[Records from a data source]
——————
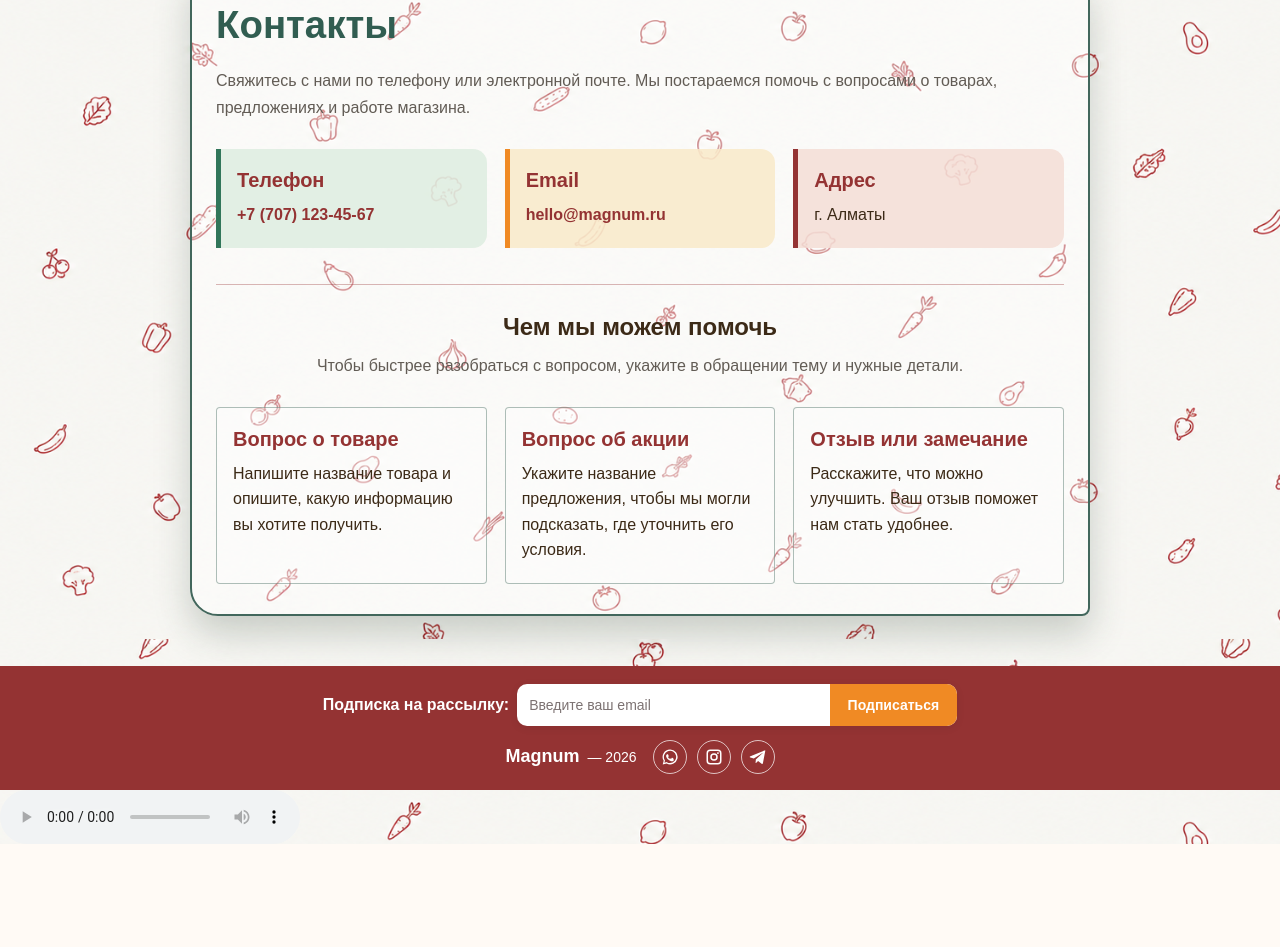
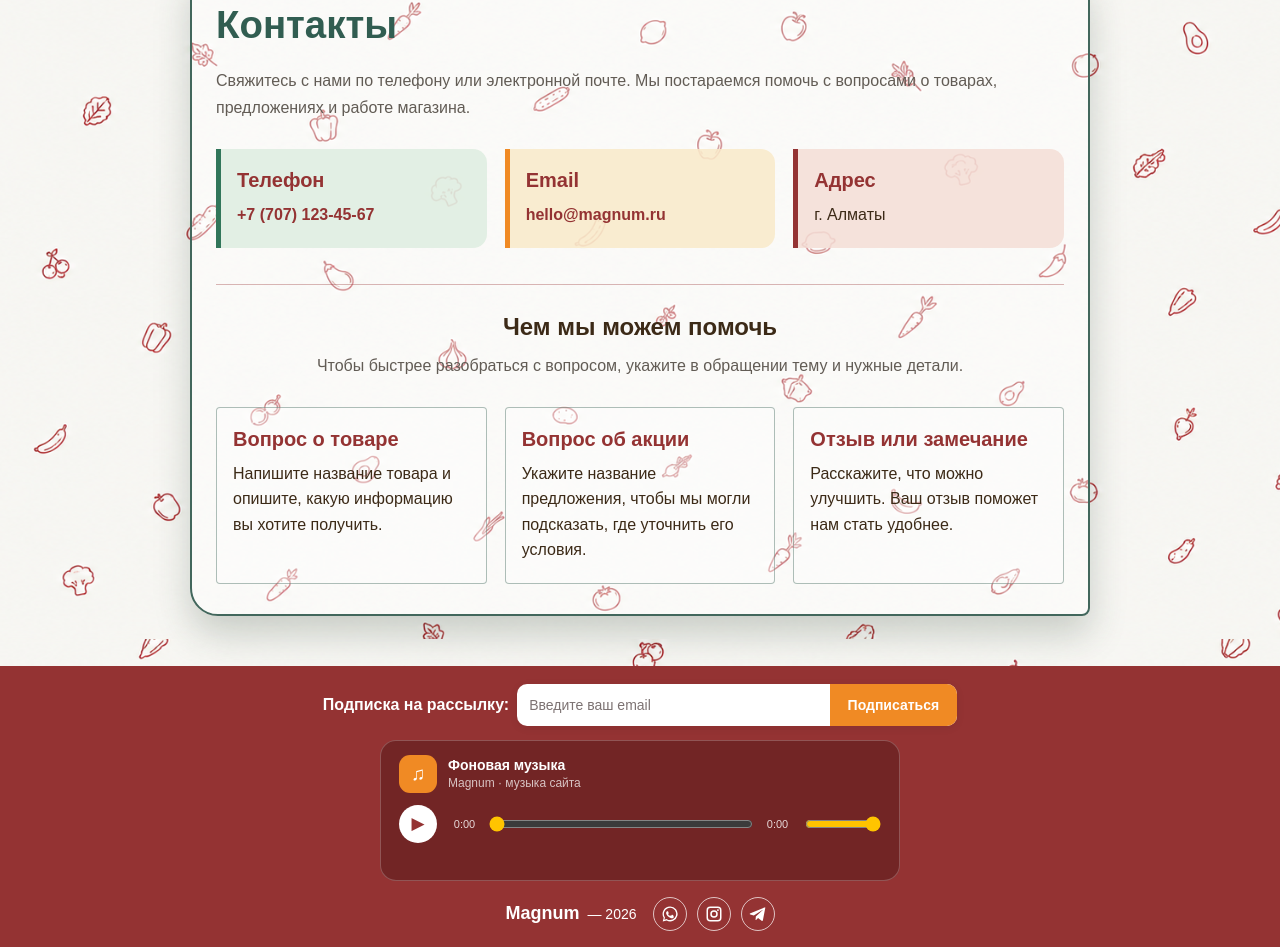
Before and after one commit to 250257-ux/marke-site, a plain HTML site: page cont.html in a window 1280 px wide. Shown: the part 161-1108 px from the top of the page. Before the commit the page ends 1005 px from the top, so only its background shows below. Drawn offline with Linux system fonts and the light colour scheme.

Commit message:
Add files via upload

```diff
--- a/cont.html
+++ b/cont.html
@@ -4,6 +4,7 @@
     <meta charset="UTF-8">
     <meta name="viewport" content="width=device-width, initial-scale=1.0">
     <title>market</title>
+    <link rel="stylesheet" href="music-player.css">
     <style>
         * {
             box-sizing: border-box;
@@ -528,6 +529,29 @@
             </form>
         </div>
 
+        <div class="music-player" aria-label="Музыкальный плеер">
+            <audio id="background-music" preload="metadata" loop>
+                <source src="jonasblakewood-background-music-618629.mp3" type="audio/mpeg">
+            </audio>
+            <div class="music-player__heading">
+                <span class="music-player__icon" aria-hidden="true">♫</span>
+                <div class="music-player__track">
+                    <span class="music-player__title">Фоновая музыка</span>
+                    <span class="music-player__subtitle">Magnum · музыка сайта</span>
+                </div>
+            </div>
+            <div class="music-player__controls">
+                <button class="music-player__button" id="music-play" type="button" aria-label="Воспроизвести" aria-pressed="false">▶</button>
+                <div class="music-player__timeline">
+                    <span class="music-player__time" id="music-current-time">0:00</span>
+                    <input id="music-progress" type="range" min="0" max="0" value="0" aria-label="Позиция воспроизведения">
+                    <span class="music-player__time" id="music-duration">0:00</span>
+                </div>
+                <input class="music-player__volume" id="music-volume" type="range" min="0" max="1" step="0.01" value="1" aria-label="Громкость">
+            </div>
+            <span class="music-player__status" id="music-status" role="status" aria-live="polite"></span>
+        </div>
+
         <div class="container">
             <span class="footer-name">Magnum</span>
             <span> — 2026</span>
@@ -544,24 +568,4 @@
             </div>
         </div>
     </footer>
-    <audio id="background-music" controls autoplay loop>
-        <source src="jonasblakewood-background-music-618629.mp3" type="audio/mpeg">
-    </audio>
-    <script>
-        var backgroundMusic = document.getElementById('background-music');
-
-        function startBackgroundMusic() {
-            var playAttempt = backgroundMusic.play();
-            if (playAttempt) {
-                playAttempt.catch(function(error) {
-                    if (error.name !== 'NotAllowedError') {
-                        console.error('Не удалось запустить фоновую музыку:', error);
-                    }
-                });
-            }
-        }
-
-        startBackgroundMusic();
-        document.addEventListener('pointerdown', startBackgroundMusic, { once: true });
-        document.addEventListener('keydown', startBackgroundMusic, { once: true });
-    </script>
+    <script src="music-player.js"></script>
--- /dev/null
+++ b/music-player.css
@@ -0,0 +1,129 @@
+.music-player {
+    width: min(520px, calc(100% - 40px));
+    margin: 0 auto 16px;
+    padding: 14px 18px;
+    border: 1px solid rgba(255, 255, 255, 0.22);
+    border-radius: 16px;
+    background: rgba(68, 20, 20, 0.42);
+    text-align: left;
+}
+
+.music-player__heading {
+    display: flex;
+    align-items: center;
+    gap: 11px;
+    margin-bottom: 12px;
+}
+
+.music-player__icon {
+    display: grid;
+    width: 38px;
+    height: 38px;
+    flex: 0 0 38px;
+    place-items: center;
+    border-radius: 11px;
+    background: #f08a24;
+    font-size: 19px;
+}
+
+.music-player__track {
+    min-width: 0;
+}
+
+.music-player__title {
+    display: block;
+    overflow: hidden;
+    font-size: 14px;
+    font-weight: 700;
+    text-overflow: ellipsis;
+    white-space: nowrap;
+}
+
+.music-player__subtitle,
+.music-player__status {
+    display: block;
+    margin-top: 3px;
+    color: rgba(255, 255, 255, 0.72);
+    font-size: 12px;
+}
+
+.music-player__controls {
+    display: flex;
+    align-items: center;
+    gap: 10px;
+}
+
+.music-player__button {
+    display: grid;
+    width: 38px;
+    height: 38px;
+    flex: 0 0 38px;
+    place-items: center;
+    border: 0;
+    border-radius: 50%;
+    background: #ffffff;
+    color: #943333;
+    cursor: pointer;
+    font-size: 17px;
+    transition: transform 0.2s ease, background-color 0.2s ease;
+}
+
+.music-player__button:hover {
+    transform: scale(1.06);
+    background: #fff0dc;
+}
+
+.music-player__button:focus-visible,
+.music-player input:focus-visible {
+    outline: 2px solid #ffc400;
+    outline-offset: 3px;
+}
+
+.music-player__timeline {
+    display: grid;
+    min-width: 0;
+    flex: 1;
+    grid-template-columns: 35px minmax(0, 1fr) 35px;
+    align-items: center;
+    gap: 7px;
+}
+
+.music-player__time {
+    color: rgba(255, 255, 255, 0.82);
+    font-size: 11px;
+    font-variant-numeric: tabular-nums;
+    text-align: center;
+}
+
+.music-player input[type="range"] {
+    width: 100%;
+    margin: 0;
+    accent-color: #ffc400;
+    cursor: pointer;
+}
+
+.music-player__volume {
+    width: 76px !important;
+    flex: 0 0 76px;
+}
+
+.music-player__status {
+    min-height: 14px;
+    margin: 9px 0 0 48px;
+}
+
+@media (max-width: 480px) {
+    .music-player {
+        width: calc(100% - 24px);
+        padding: 12px;
+    }
+
+    .music-player__controls {
+        gap: 7px;
+    }
+
+    .music-player__volume {
+        width: 58px !important;
+        flex-basis: 58px;
+    }
+}
--- /dev/null
+++ b/music-player.js
@@ -0,0 +1,140 @@
+(function () {
+    var audio = document.getElementById('background-music');
+    var playButton = document.getElementById('music-play');
+    var progress = document.getElementById('music-progress');
+    var currentTimeLabel = document.getElementById('music-current-time');
+    var durationLabel = document.getElementById('music-duration');
+    var volume = document.getElementById('music-volume');
+    var status = document.getElementById('music-status');
+    var storageKey = 'magnum-music-player';
+    var savedState = null;
+    var restorePosition = 0;
+    var shouldResume = true;
+
+    if (!audio || !playButton || !progress || !currentTimeLabel || !durationLabel || !volume || !status) {
+        return;
+    }
+
+    try {
+        savedState = JSON.parse(sessionStorage.getItem(storageKey) || 'null');
+    } catch (error) {
+        console.error('Не удалось прочитать состояние музыкального плеера:', error);
+    }
+
+    if (savedState && typeof savedState === 'object') {
+        restorePosition = Number.isFinite(savedState.currentTime) ? Math.max(0, savedState.currentTime) : 0;
+        shouldResume = savedState.isPlaying === true;
+        if (Number.isFinite(savedState.volume)) {
+            audio.volume = Math.min(1, Math.max(0, savedState.volume));
+        }
+    }
+
+    volume.value = String(audio.volume);
+
+    function formatTime(seconds) {
+        if (!Number.isFinite(seconds)) {
+            return '0:00';
+        }
+
+        var minutes = Math.floor(seconds / 60);
+        var remainder = Math.floor(seconds % 60).toString().padStart(2, '0');
+        return minutes + ':' + remainder;
+    }
+
+    function updatePlayButton() {
+        var isPlaying = !audio.paused;
+        playButton.textContent = isPlaying ? '❚❚' : '▶';
+        playButton.setAttribute('aria-label', isPlaying ? 'Пауза' : 'Воспроизвести');
+        playButton.setAttribute('aria-pressed', String(isPlaying));
+    }
+
+    function updateProgress() {
+        var duration = Number.isFinite(audio.duration) ? audio.duration : 0;
+        progress.max = String(duration);
+        progress.value = String(Math.min(audio.currentTime, duration));
+        currentTimeLabel.textContent = formatTime(audio.currentTime);
+        durationLabel.textContent = formatTime(duration);
+    }
+
+    function saveState() {
+        try {
+            sessionStorage.setItem(storageKey, JSON.stringify({
+                currentTime: audio.currentTime,
+                isPlaying: !audio.paused,
+                volume: audio.volume
+            }));
+        } catch (error) {
+            console.error('Не удалось сохранить состояние музыкального плеера:', error);
+        }
+    }
+
+    function playAudio() {
+        status.textContent = '';
+        var playAttempt = audio.play();
+        if (playAttempt) {
+            playAttempt.catch(function (error) {
+                if (error.name === 'NotAllowedError') {
+                    status.textContent = 'Нажмите ▶, чтобы продолжить музыку';
+                    updatePlayButton();
+                    saveState();
+                    return;
+                }
+                console.error('Не удалось запустить музыку:', error);
+                status.textContent = 'Не удалось воспроизвести музыку';
+            });
+        }
+    }
+
+    playButton.addEventListener('click', function () {
+        if (audio.paused) {
+            playAudio();
+        } else {
+            audio.pause();
+        }
+    });
+
+    progress.addEventListener('input', function () {
+        audio.currentTime = Number(progress.value);
+        updateProgress();
+        saveState();
+    });
+
+    volume.addEventListener('input', function () {
+        audio.volume = Number(volume.value);
+        saveState();
+    });
+
+    audio.addEventListener('timeupdate', updateProgress);
+    function restorePlayback() {
+        if (restorePosition > 0 && Number.isFinite(audio.duration)) {
+            audio.currentTime = Math.min(restorePosition, Math.max(0, audio.duration - 0.1));
+        }
+        updateProgress();
+
+        if (shouldResume) {
+            playAudio();
+        }
+    }
+
+    audio.addEventListener('loadedmetadata', restorePlayback);
+    audio.addEventListener('play', function () {
+        status.textContent = '';
+        updatePlayButton();
+        saveState();
+    });
+    audio.addEventListener('pause', function () {
+        updatePlayButton();
+        saveState();
+    });
+    audio.addEventListener('ended', function () {
+        updateProgress();
+        saveState();
+    });
+    window.addEventListener('pagehide', saveState);
+
+    updatePlayButton();
+    updateProgress();
+    if (audio.readyState >= 1) {
+        restorePlayback();
+    }
+})();
```
Also changed, not shown: aboutus.html (+25 -21 lines), catalog.html (+25 -21 lines), index.html (+25 -21 lines), sales.html (+25 -21 lines).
——————
* [Work request]:
Scan the records above for the string "isFinite", then copy each line where it turns up.

* [Reply to the exercise]:
+        restorePosition = Number.isFinite(savedState.currentTime) ? Math.max(0, savedState.currentTime) : 0;
+        if (Number.isFinite(savedState.volume)) {
+        if (!Number.isFinite(seconds)) {
+        var duration = Number.isFinite(audio.duration) ? audio.duration : 0;
+        if (restorePosition > 0 && Number.isFinite(audio.duration)) {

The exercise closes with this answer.